Researcher on the Rise: Jessica Saniguq Ullrich

Researcher on the Rise, Jessica Saniguq Ullrich

Article by Judith Van Dongen published in Research News and Highlights

Despite the distance between Spokane and her Tribe of Nome Eskimo Community, Jessica Saniguq Ullrich’s work has brought her closer to her community. Since January 2023, Ullrich has served as a research assistant professor in the WSU Institute for Research and Education to Advance Community Health (IREACH), where she is part of a large contingent of Native scholars who are conducting research aimed at reducing health disparities in U.S. Native populations.

What is your research focus?

I study Indigenous child wellbeing, which is my drive and passion and why I went back to school after working in child welfare in Alaska for 10 years. About 70 percent of children in foster care in Alaska are Alaska Native, even though Alaska Native people make up only 20 percent of the overall population in the state. That’s a huge disparity, and those outcomes have remained the same despite a lot of good efforts being made to change them. That fueled my desire to learn how to engage in research and see if it could help shine a light on what’s working, what’s not working and what to do about this problem.

What did your career path look like once you decided to venture into research?

I attended the University of Washington, where I got a PhD in social welfare and was a trainee in the university’s Indigenous Wellness Research Institute.

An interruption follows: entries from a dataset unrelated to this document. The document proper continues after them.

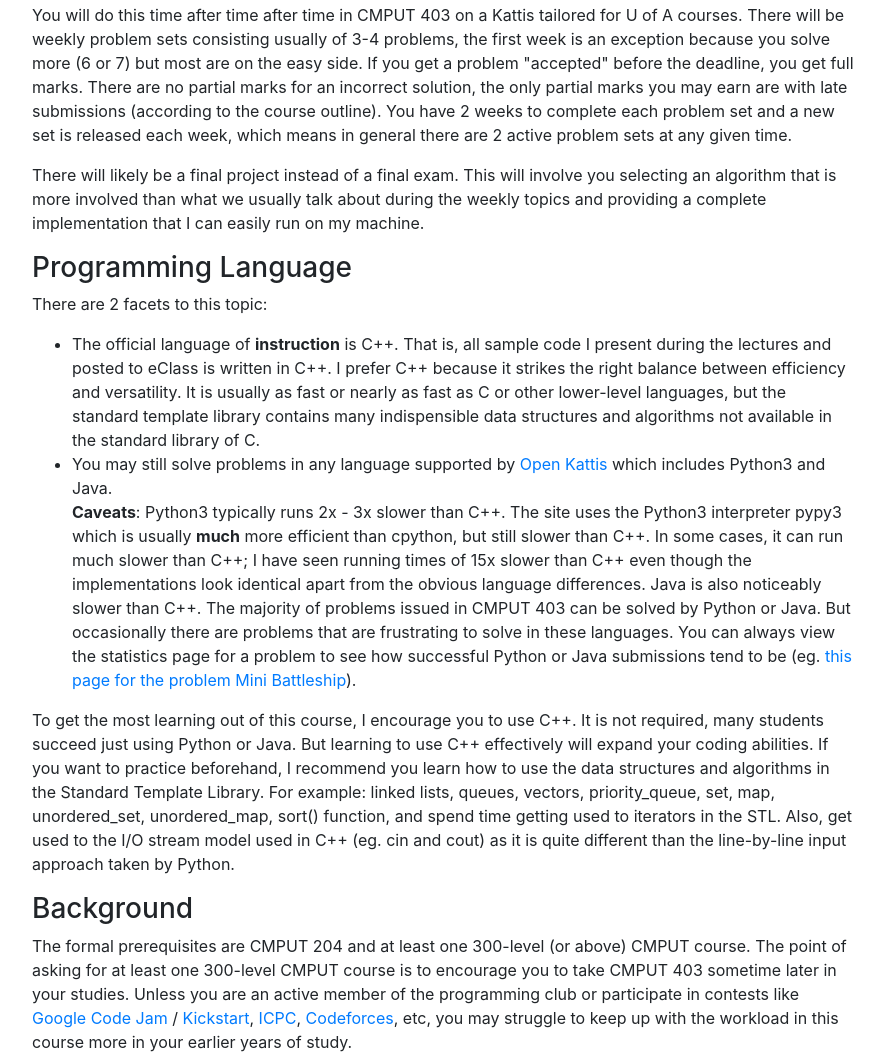
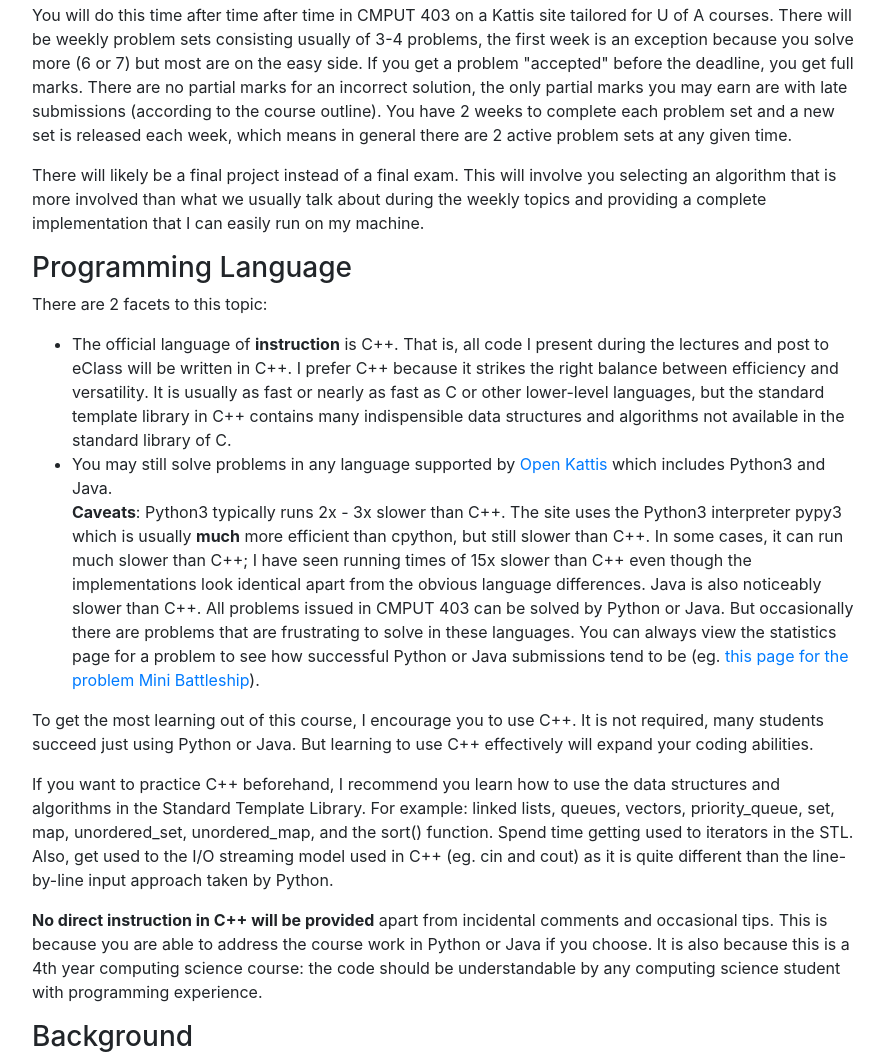
Before and after one commit to friggstad/friggstad.github.io, a plain HTML site: page cmput403_info.html in a window 1280 px wide. Shown: the part 877-1934 px from the top of the page, without its empty margins (111-995 px from the left). Drawn offline with nearby package versions, Linux system fonts and the light colour scheme.

Commit message:
webpage updated

```diff
--- a/cmput403_info.html
+++ b/cmput403_info.html
@@ -102,7 +102,7 @@
         </p>
 
         <p>
-          You will do this time after time after time in CMPUT 403 on a Kattis tailored for U of A courses. There will be weekly problem sets consisting usually of 3-4 problems,
+          You will do this time after time after time in CMPUT 403 on a Kattis site tailored for U of A courses. There will be weekly problem sets consisting usually of 3-4 problems,
           the first week is an exception because you solve more (6 or 7) but most are on the easy side. If you get a problem "accepted" before the deadline, you get full marks.
           There are no partial marks for an incorrect solution, the only partial marks you may earn are with late submissions (according to the course outline). You have 2 weeks
           to complete each problem set and a new set is released each week, which means in general there are 2 active problem sets at any given time.
@@ -118,24 +118,33 @@
           There are 2 facets to this topic:
           <ul>
             <li>The official language of <b>instruction</b> is C++.
-              That is, all sample code I present during the lectures and posted to eClass is written in C++.
+              That is, all code I present during the lectures and post to eClass will be written in C++.
               I prefer C++ because it strikes the right balance between
               efficiency and versatility. It is usually as fast or nearly as fast as C or other lower-level languages,
-              but the standard template library contains many indispensible data structures and algorithms not available
+              but the standard template library in C++ contains many indispensible data structures and algorithms not available
               in the standard library of C.</li>
             <li>You may still solve problems in any language supported by <a href="https://open.kattis.com/" target="_blank">Open Kattis</a> which includes Python3 and Java.<br>
               <b>Caveats</b>: Python3 typically runs 2x - 3x slower than C++. The site uses the Python3 interpreter pypy3 which is usually <b>much</b>
               more efficient than cpython, but still slower than C++. In some cases, it can run much slower than C++; I have seen running times of 15x slower than C++ even though the implementations look identical apart from
               the obvious language differences. Java is also noticeably slower than C++.
-              The majority of problems issued in CMPUT 403 can be solved by Python or Java. But occasionally there are problems that are frustrating to solve in these languages.
+              All problems issued in CMPUT 403 can be solved by Python or Java. But occasionally there are problems that are frustrating to solve in these languages.
               You can always view the statistics page for a problem to see how successful Python or Java submissions tend to be (eg. <a href="https://open.kattis.com/problems/minibattleship/statistics">this page for the problem Mini Battleship</a>).<br>
           </ul>
           <p>
             To get the most learning out of this course, I encourage you to use C++. It is not required, many students succeed just using Python or Java.
-            But learning to use C++ effectively will expand your coding abilities. If you want to practice beforehand, I recommend you learn how to use
+            But learning to use C++ effectively will expand your coding abilities.
+          </p>
+          <p>
+            If you want to practice C++ beforehand, I recommend you learn how to use
             the data structures and algorithms in the Standard Template Library. For example: linked lists, queues, vectors, priority_queue, set, map, unordered_set, unordered_map,
-            sort() function, and spend time getting used to iterators in the STL. Also, get used to the I/O stream model used in C++ (eg. cin and cout) as it is quite different
+            and the sort() function. Spend time getting used to iterators in the STL. Also, get used to the I/O streaming model used in C++ (eg. cin and cout) as it is quite different
             than the line-by-line input approach taken by Python.
+          </p>
+          <p>
+            <b>No direct instruction in C++ will be provided</b> apart from incidental comments and occasional tips.
+            This is because you are able to address the course work in Python or Java
+            if you choose. It is also because this is a 4th year computing science course: the code should be understandable by any
+            computing science student with programming experience.
           </p>
         </p>
 
@@ -145,7 +154,7 @@
           The point of asking for at least one 300-level CMPUT course is to encourage you to take CMPUT 403
           sometime later in your studies. Unless you are an active member of the programming club or participate in
           contests like <a href="https://codingcompetitions.withgoogle.com/codejam">Google Code Jam</a> / <a href="https://codingcompetitions.withgoogle.com/kickstart">Kickstart</a>, <a href="https://icpc.global/">ICPC</a>, <a href="https://codeforces.com/">Codeforces</a>, etc,
-          you may struggle to keep up with the workload in this course more in your earlier years of study.
+          you may struggle to keep up with the workload in this course in your earlier years of study.
         </p>
         <p>
           Some algorithms used in this course are taught in CMPUT 304, but you can pick them up during the readings.
@@ -158,7 +167,7 @@
           unless you already have extensive experience solving problems of this nature.
         </p>
         <p>
-          Math topics that pop up include (but are not necessarily limited too):
+          Math topics that pop up include but are not necessarily limited too:
           <ul>
             <li>Solving a system of equations: Gaussian Elimination.</li>
             <li>Matrices, especially multiplication.</li>
@@ -186,7 +195,7 @@
           The bookstore will adopt this book, but they will ask students
           to pre-register for a copy or else there will be a shipping delay.
           I will email all students registered for the course once the bookstore
-          starts taking orders. Alternatively, you can just order your own copy
+          starts taking orders (probably late October). Alternatively, you can just order your own copy
           directly from the site. Expect a few weeks for shipping.
         </p>
         <p>
@@ -200,7 +209,7 @@
 
         <h3>Is This Course Right For You?</h3>
         <p>
-          Be prepared to spend many hours coding and debugging each week, especially if you do not have
+          Be prepared to spend many, <b>many</b> hours coding and debugging each week especially if you do not have
           programming club experience. Note: only some students in CMPUT 403 are active members
           of the programming club. You will be among many peers if you do not have this background.
         </p>
```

As part of the work I did there, I crafted an Indigenous connectedness framework based on a literature review and interviews I conducted with Native leaders in the Alaska child welfare system. Connectedness refers to the interrelated wellbeing of a child, a family, a community and the earth. I added elements of intergenerational connectedness—connections with our ancestors and future generations and with culture and spirit—to that. During the process of developing this framework, which now guides all of my work, I learned so much about how to help children, families and communities heal from trauma by promoting connectedness.

How did you land at WSU and what drew you here?

After completing my PhD, I worked in Alaska for a few years before moving to Spokane with my partner, who is in law school here. That’s when I got recruited to IREACH. I really love being part of an institute that focuses solely on research. The co-directors I met with are all very knowledgeable and experienced. I felt like I was going to get the skills, mentorship and support I needed to pursue some grants that my community was asking for. It felt like the right move.

What projects are you currently working on?

I’m working on tribal school development; language revitalization; and intergenerational health and wellbeing, all in my home community of Nome, Alaska. I feel like this could lead to exponential outcomes where we’re focusing on children, parents, elders and the community as a whole—not just individuals.

I have several grants that fund my work in this area. With a grant from the Spencer Foundation, I’m putting together a research plan for the development of a tribal school. I’m doing this work in conjunction with five tribes in Alaska that were selected by the state to engage in an education compacting effort, a process that authorizes tribes to operate and oversee K-12 schools that combine Western and tribal educational models. The curriculum for the new school will provide Native language immersion and will incorporate some of the ecological knowledge and community history that are absent in the standard curriculum. We’re starting with this one school, but hope it will ultimately lead to an entire school system that is more accepting of and responsive to tribal communities.

I also have a pilot project grant through the Indigenous Wellness Research Institute at the University of Washington. It funds a project to develop, in partnership with tribal leaders, a connectedness curriculum that promotes intergenerational health and wellbeing across elders, parents, children and grandchildren. The grant is part of a training program that encourages Native scholars to pursue careers in substance abuse and addictions-related health disparities research.

I’m also a site consultant for a project aimed at improving youth welfare outcomes in Hawai’i and am part of a National Science Foundation-funded research effort to alleviate the burden of energy inefficiency and high energy cost in in remote Arctic communities in Alaska.

What do you enjoy most about working at WSU?

I feel really respected and heard as an Indigenous scholar. I have not had to fight for my research agenda—it’s seen as legitimate and important work. Here at IREACH, there’s a whole focus on research and we’re all on the same page about the importance of community, so I don’t have to justify and explain the need. This is my job. I also love the opportunity to work with my community, because I didn’t go after a PhD for selfish reasons. I did it to help open doors for them, so I could be one part of an interconnected web focused on promoting wellbeing and helping with the healing efforts back home.

What has been your proudest research achievement so far?

I feel like the best is yet to come, but one thing I’m very proud of and excited about is that I got to present to the staff at Sesame Street as part of a diversity, equity and inclusion speaker series. They asked me to talk about how to help families through grief, with a focus on indigenous communities. I also worked with them to create an education video on the topic, which is still in the works.

What is the big-picture goal for your research?

My hope and dream is that we can understand and acknowledge some of the trauma that goes on and that has happened in the past so we can shift, transform and change that in the present time to benefit generations we will never meet. If we can help our children to not have to struggle; not have to expend all this energy on healing from trauma; and not have to close their hearts to protect themselves, our communities will benefit and be healthy as well. So that’s my goal, and I’m not alone. I’m so inspired by so many people who are doing good work in this area.

This interview has been edited and condensed for clarity.